§ **Aim of the exercise**:
Read the records below. Copy each line where the string "sections" occurs.

§ **Before-and-after page screenshots**:
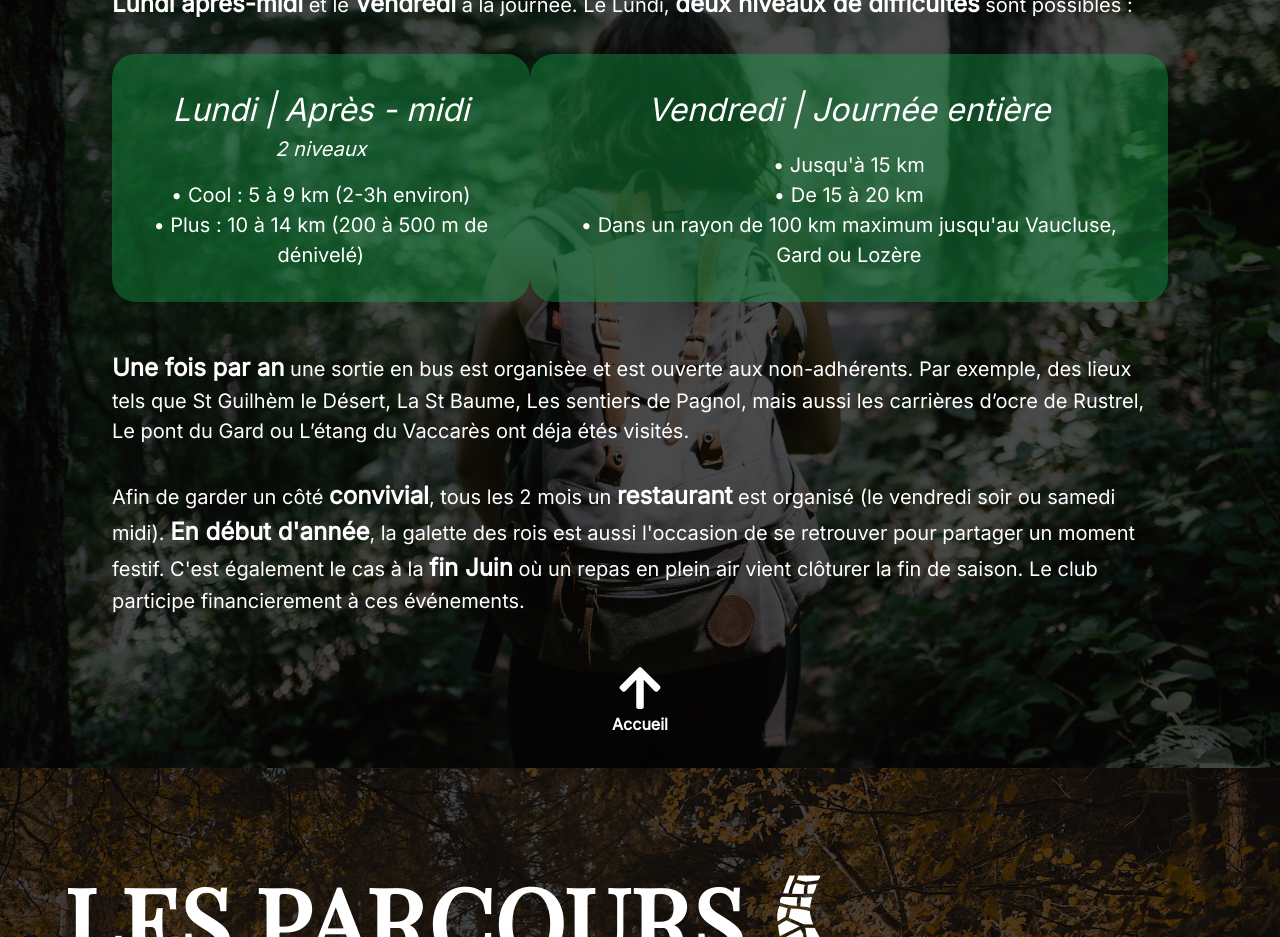
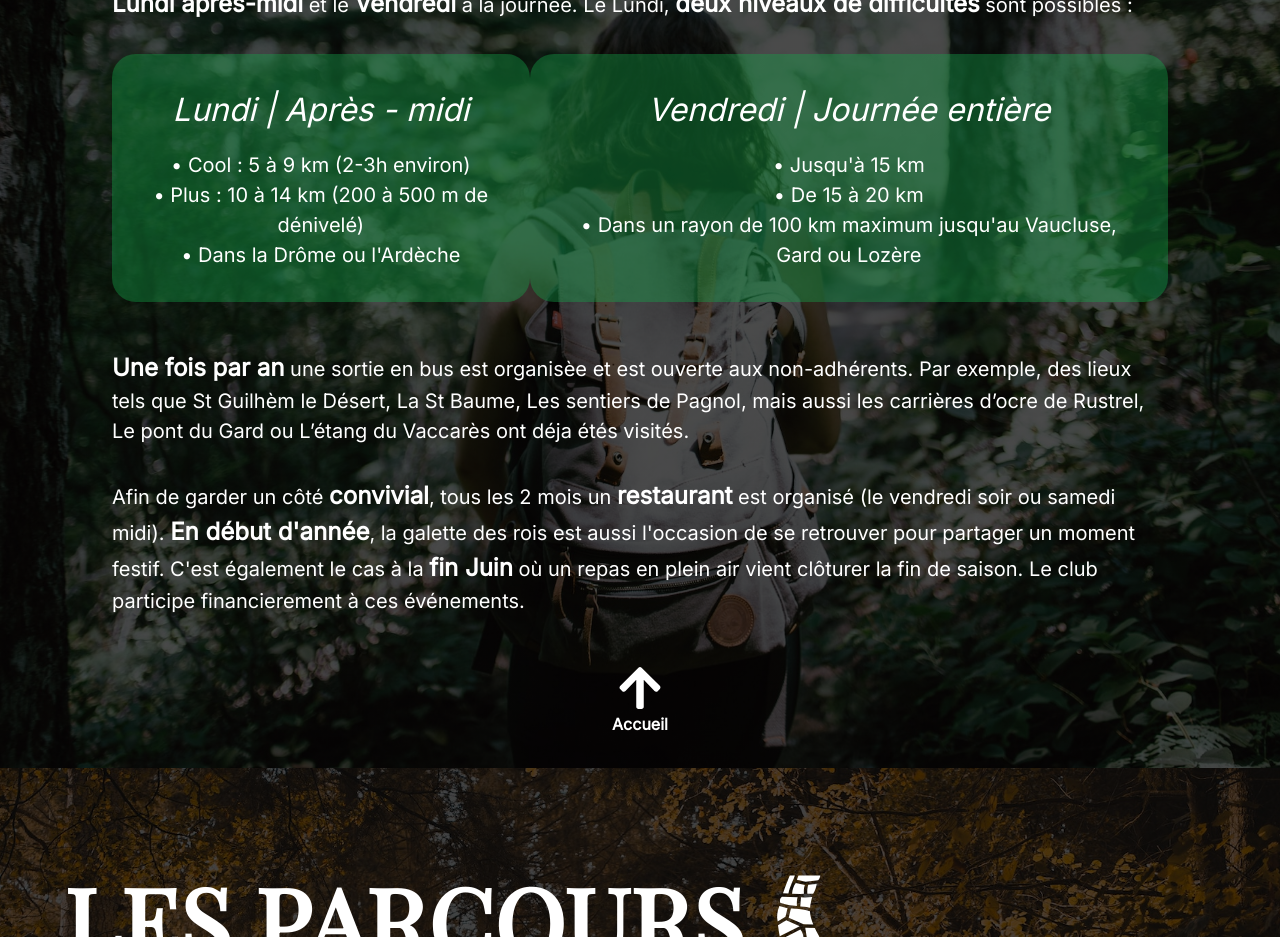
Before and after one commit to SebastienLaurentt/Galopins, a React (Vite) app: page / in a window 1280 px wide. Shown: the part 1320-2257 px from the top of the page. Built offline with nearby package versions, Linux system fonts and the light colour scheme.

Commit message:
content change in clubCard

```diff
--- a/src/sections/Club.tsx
+++ b/src/sections/Club.tsx
@@ -33,9 +33,9 @@ function Club() {
                     <li>
                         <ParcoursCard
                             day='Lundi | Après - midi'
-                            level='2 niveaux'
                             description1='&#x2022; Cool : 5 à 9 km (2-3h environ)'
                             description2="&#x2022; Plus : 10 à 14 km (200 à 500 m de dénivelé)"
+                            description3="&#x2022; Dans la Drôme ou l'Ardèche"
                         />
                     </li>
                     <li>
```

§ **Your response**:
--- a/src/sections/Club.tsx
+++ b/src/sections/Club.tsx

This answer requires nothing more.